Look to the stars
Looking for a unique date night idea or some quality time with your brood? Slow down and bask in the wonder of an evening spent stargazing at Science Centre Singapore, which offers free stargazing every Friday (weather permitting) between January and November from 7:45 p.m. to 10 p.m.. There’s limited space, so you’ll want to arrive by 7:30 to claim your spot, advises Nomadic Matt, who wrote a great list of 18 free and cheap things to do in Singapore. Check the Science Centre’s website for most up-to-date details.
Don’t forget to tell us about your experience! Have you ever traveled to Singapore, or are you planning to book a trip?

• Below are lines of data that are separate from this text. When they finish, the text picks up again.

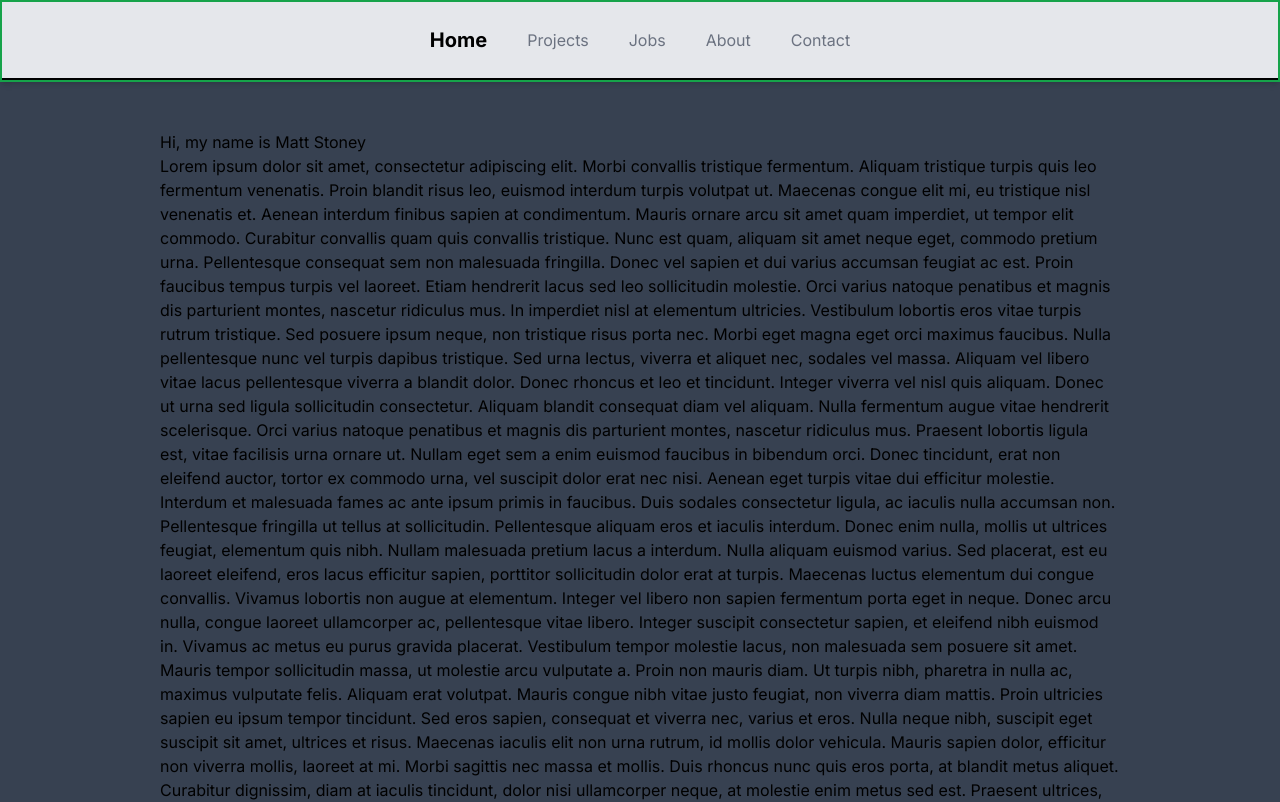
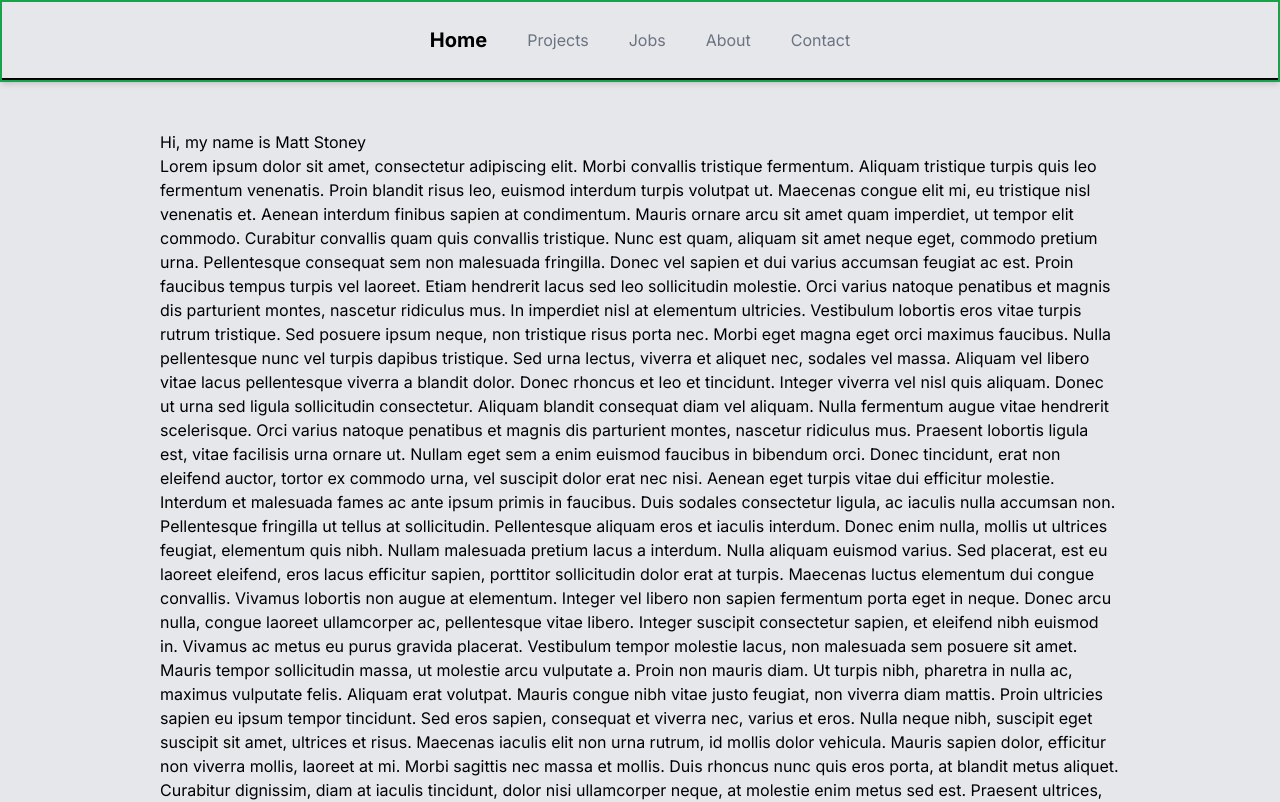
Before and after one commit to mjstoney/portfolio, a Next.js app: page / in a window 1280 px wide. Shown: the top 802 px of the page. Built offline with nearby package versions, Linux system fonts and the light colour scheme.

Commit message:
Fix layout background

```diff
--- a/app/layout.tsx
+++ b/app/layout.tsx
@@ -19,7 +19,7 @@ export default function RootLayout({
   return (
     <html lang="en">
       <body className={inter.className}>
-        <div className="bg-gray-700 min-h-screen flex flex-col justify-between items-center">
+        <div className="bg-gray-200 min-h-screen flex flex-col justify-between items-center">
           <header className="">
             <Navbar />
           </header>
```
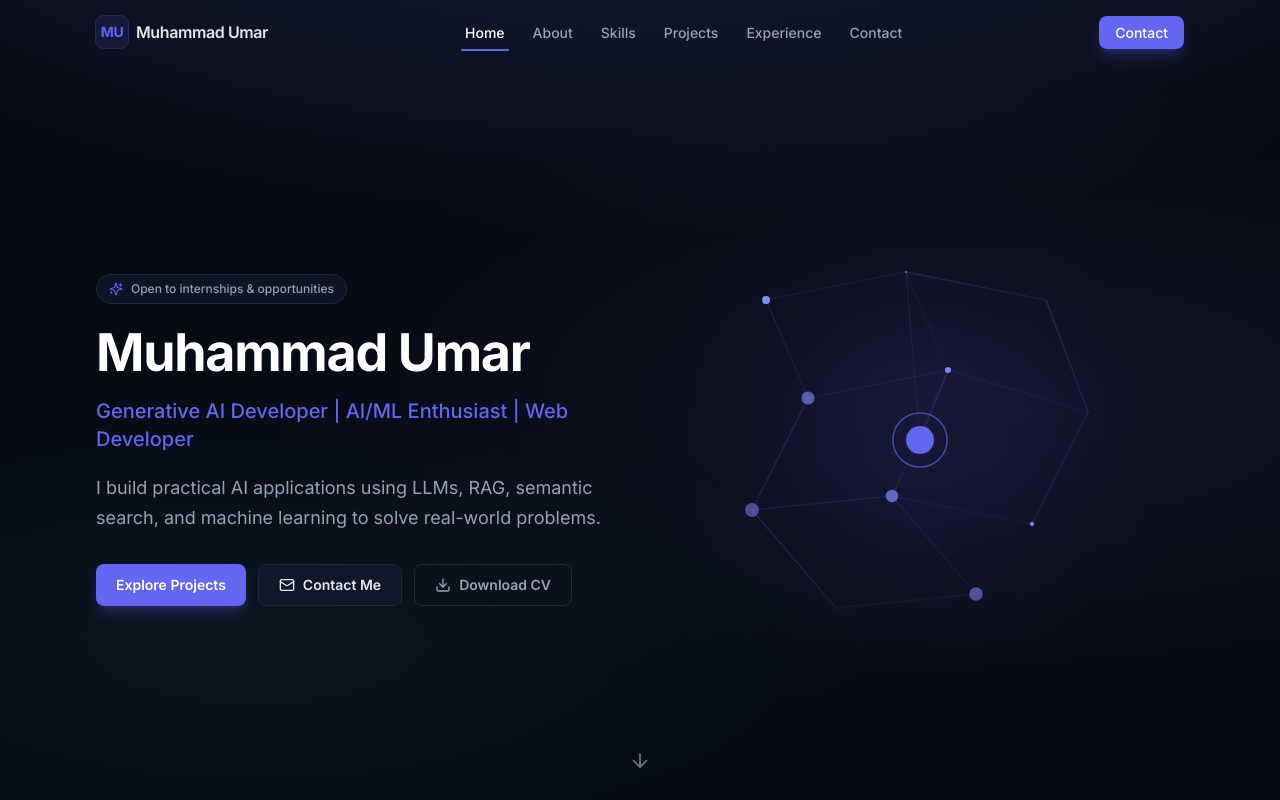
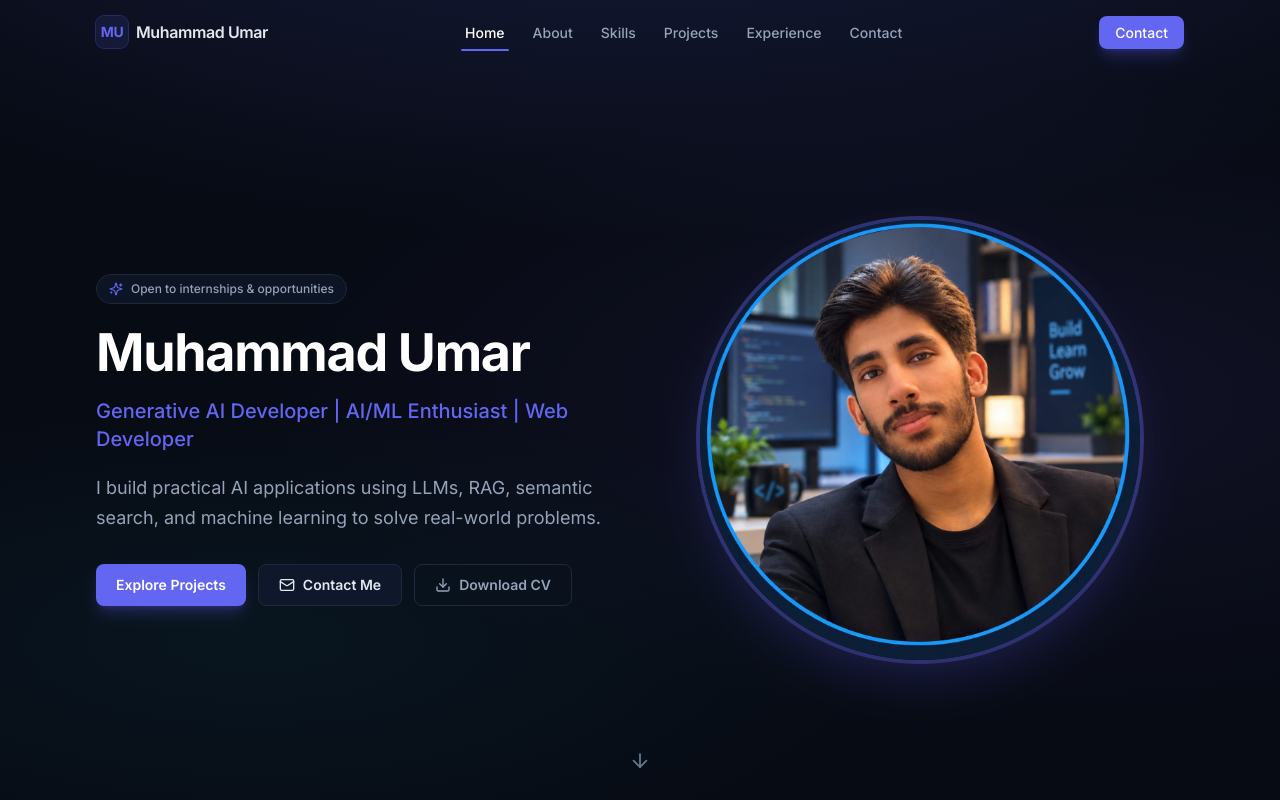
Before and after one commit to muhammdumardev-hash/muhammad-umar-portfolio, a React (Vite) app: page / in a window 1280 px wide. Shown: the top 800 px of the page. Built offline with nearby package versions, Linux system fonts and the light colour scheme.

Commit message:
Show profile photo in hero section

```diff
--- a/src/sections/Hero.tsx
+++ b/src/sections/Hero.tsx
@@ -1,7 +1,6 @@
 import { motion } from 'framer-motion'
 import { ArrowDown, Download, Mail, Sparkles } from 'lucide-react'
 import { siteConfig } from '../data/config'
-import NetworkVisual from '../components/NetworkVisual'
 
 const container = {
   hidden: { opacity: 0 },
@@ -98,12 +97,12 @@ export default function Hero() {
           </motion.div>
         </motion.div>
 
-        {/* Right: animated network visual */}
+        {/* Right: profile photo */}
         <motion.div
           initial={{ opacity: 0, scale: 0.95 }}
           animate={{ opacity: 1, scale: 1 }}
           transition={{ duration: 0.7, delay: 0.3 }}
-          className="relative mx-auto hidden w-full max-w-md lg:block"
+          className="relative mx-auto w-full max-w-md"
         >
           <div className="relative aspect-square">
             <div
@@ -113,7 +112,11 @@ export default function Hero() {
                   'radial-gradient(circle, rgba(99,102,241,0.35) 0%, transparent 70%)',
               }}
             />
-            <NetworkVisual />
+            <img
+              src="/myimg.jpg"
+              alt="Muhammad Umar"
+              className="relative h-full w-full rounded-full border-4 border-[var(--color-accent)]/40 object-cover object-center shadow-2xl shadow-indigo-500/20"
+            />
           </div>
         </motion.div>
       </div>
```
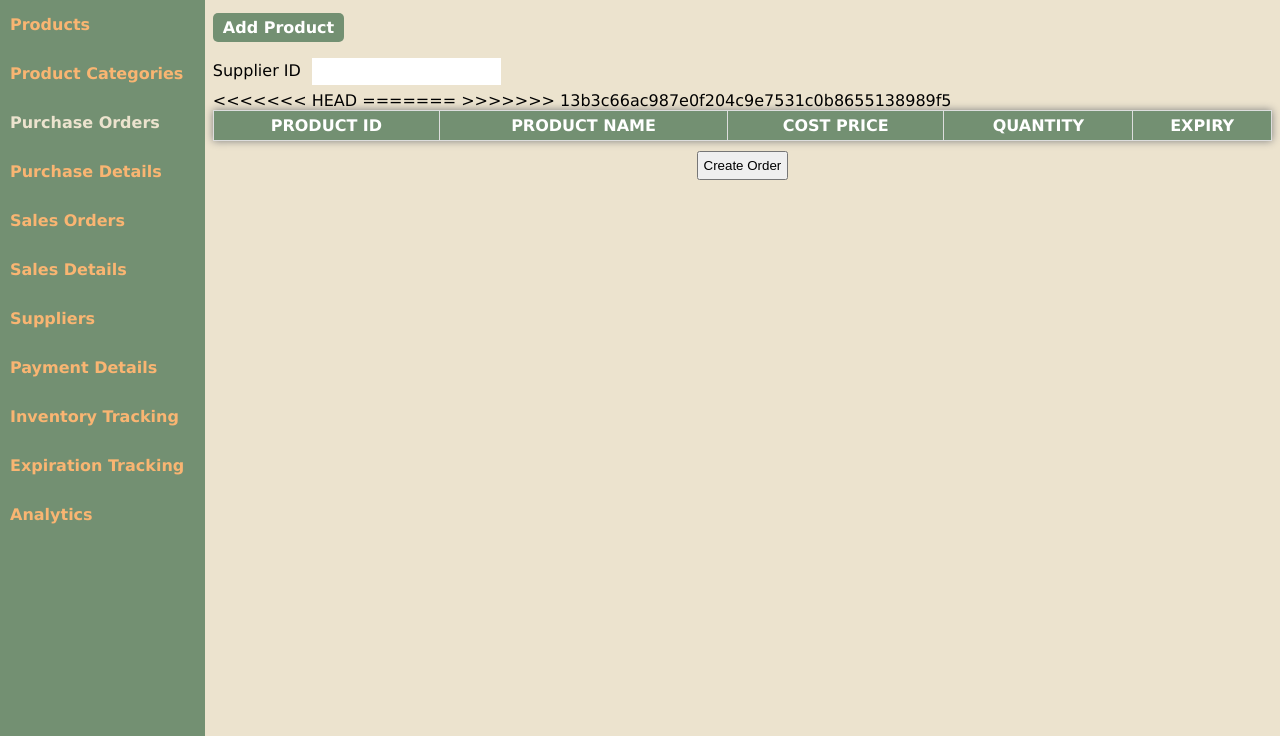
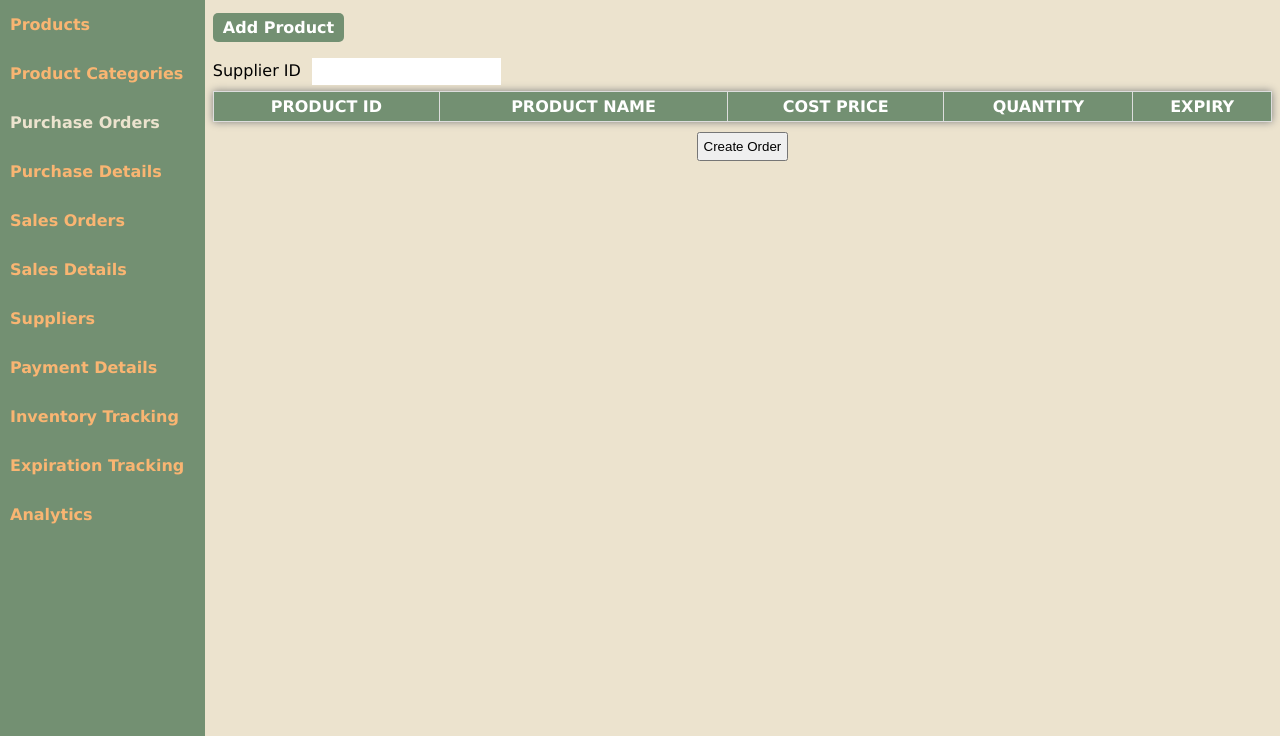
Before and after one commit to ikeicg/store_sentry, a PHP site: page /index.php?path=porders in a window 1280 px wide. Shown: the part 64-800 px from the top of the page. Run offline with PHP 8.4, Linux system fonts and the light colour scheme; lists and menus that the app fills with data are empty.

Commit message:
fixed errors

```diff
--- a/pages/porders.php
+++ b/pages/porders.php
@@ -18,7 +18,7 @@ require_once("db/db_conn.php");
 
     <div>
         Supplier ID
-        <input type="number" class="prod_spr" name="prod_spr" id="prodspr_ipt"  autocomplete='off' required>
+        <input type="number" class="prod_spr" name="prod_spr" id="prodspr_ipt" autocomplete='off' required>
     </div>
 
     <table class="entity_table">
@@ -28,10 +28,7 @@ require_once("db/db_conn.php");
             <th>PRODUCT NAME</th>
             <th>COST PRICE</th>
             <th>QUANTITY</th>
-<<<<<<< HEAD
             <th>EXPIRY</th>
-=======
->>>>>>> 13b3c66ac987e0f204c9e7531c0b8655138989f5
         </tr>
 
     </table>
```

What are your best tips when it comes to saving for vacations? We’d love to hear what you’ve planned, or any tips we’ve missed. Share your story in the comments and tell us what destinations are on your wish list. Our team love saving for holidays and we hope to inspire our members with exciting suggestions to spend your Caddle money.